Apple introduced short links for the App Store last Friday, providing developers with an easy-to-remember short URL for use in advertising. As noted by several sites, the new service made a public debut during last night’s Super Bowl as part of a commercial for the next installment of the J.J. Abrams Star Trek saga.
On February 1, Apple notified developers via the company’s developer portal that “App Store Short Links” would soon be distributed using the “appstore.com” domain:
Provide a simple way for users to find your apps with easy-to-remember App Store Short Links. Using an AppStore.com URL that includes your app or company name, you can create links to a single app or all of your apps. These links are accessible worldwide and will automatically direct users to their country’s respective App Store or Mac App Store.

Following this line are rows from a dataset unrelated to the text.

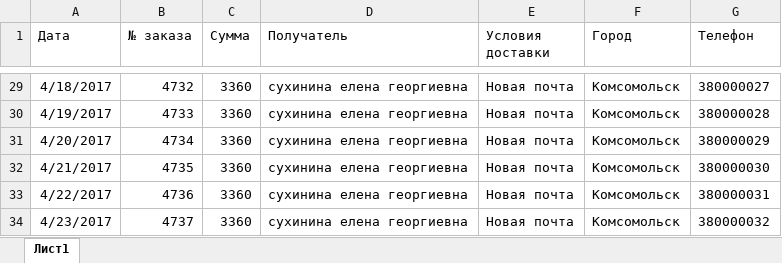
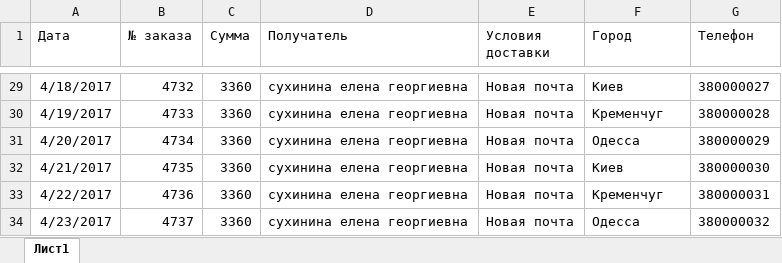
Before and after one commit to elkrot/LocalCrm, an Excel workbook: import.xlsx, sheet Лист1, drawn as a sheet; only a part is shown, gaps mark what is left out; values as stored, in another font and other column widths than the file's, no borders; the diff covers the shown part only; the diff names each change by its address in the sheet, - before the commit and + after, or states it on an @@ line.

```diff
--- a/import.xlsx (sheet Лист1)
+++ b/import.xlsx (sheet Лист1)
-F29 (Город): Комсомольск
+F29 (Город): Киев
-F30 (Город): Комсомольск
+F30 (Город): Кременчуг
-F31 (Город): Комсомольск
+F31 (Город): Одесса
-F32 (Город): Комсомольск
+F32 (Город): Киев
-F33 (Город): Комсомольск
+F33 (Город): Кременчуг
-F34 (Город): Комсомольск
+F34 (Город): Одесса
```
Also changed, not shown: 27 edited cells elsewhere in this sheet, 8 other files.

During the first half of the Super Bowl, the new trailer for Star Trek: Into Darkness ended with a reference to an App Store short link and a small “Available on the App Store” badge. This was in lieu of a reference to the film’s official website, perhaps indicating an important shift in the way films are marketed.
Apple continues to use the “itunes.apple.com” domain for standard URLs linking to App Store content for now, but the new “appstore.com,” which was a gift to Steve Jobs and Apple from then-CEO of Salesforce Marc Benioff in 2008, has obvious advantages for promoting apps via print and television.
For example, the official Star Trek: Into Darkness iOS app previously lived here:
With the new Short Link service, iOS users can now also use this link to reach the same content:
While developers with sufficient funds and experience could always set up a custom URL that redirects to App Store content, the new Short Links will give all developers an opportunity to advertise their products without the hassle of establishing and maintaining custom URLs. It also gives Apple a sense of uniformity in its App ecosystem.
Developers should note that they will not be able to choose their own short name for the service; as mentioned in the developer documentation, Apple will assign short names when apps are submitted.
Three types of links will be provided: company name (http://appstore.com/companyname), app name (http://appstore.com/appname), and app by company (http://appstore.com/companyname/appname). These links will work for both the iOS and Mac App Stores, with “mac” added to the address to denote a link to content on the latter platform (http://appstore.com/mac/appname).
Short names that are generic or in-demand will send users to an App Store search page showing all applicable apps. Apple uses the example of http://appstore.com/airhockey to illustrate this scenario. The company’s documentation then urges developers to use unique names to avoid confusion and to help their app stand out.
Apple is currently fighting a legal battle with Amazon over the use of the “App Store” trademark. The two companies will meet March 21 to attempt court-ordered settlement negotiations.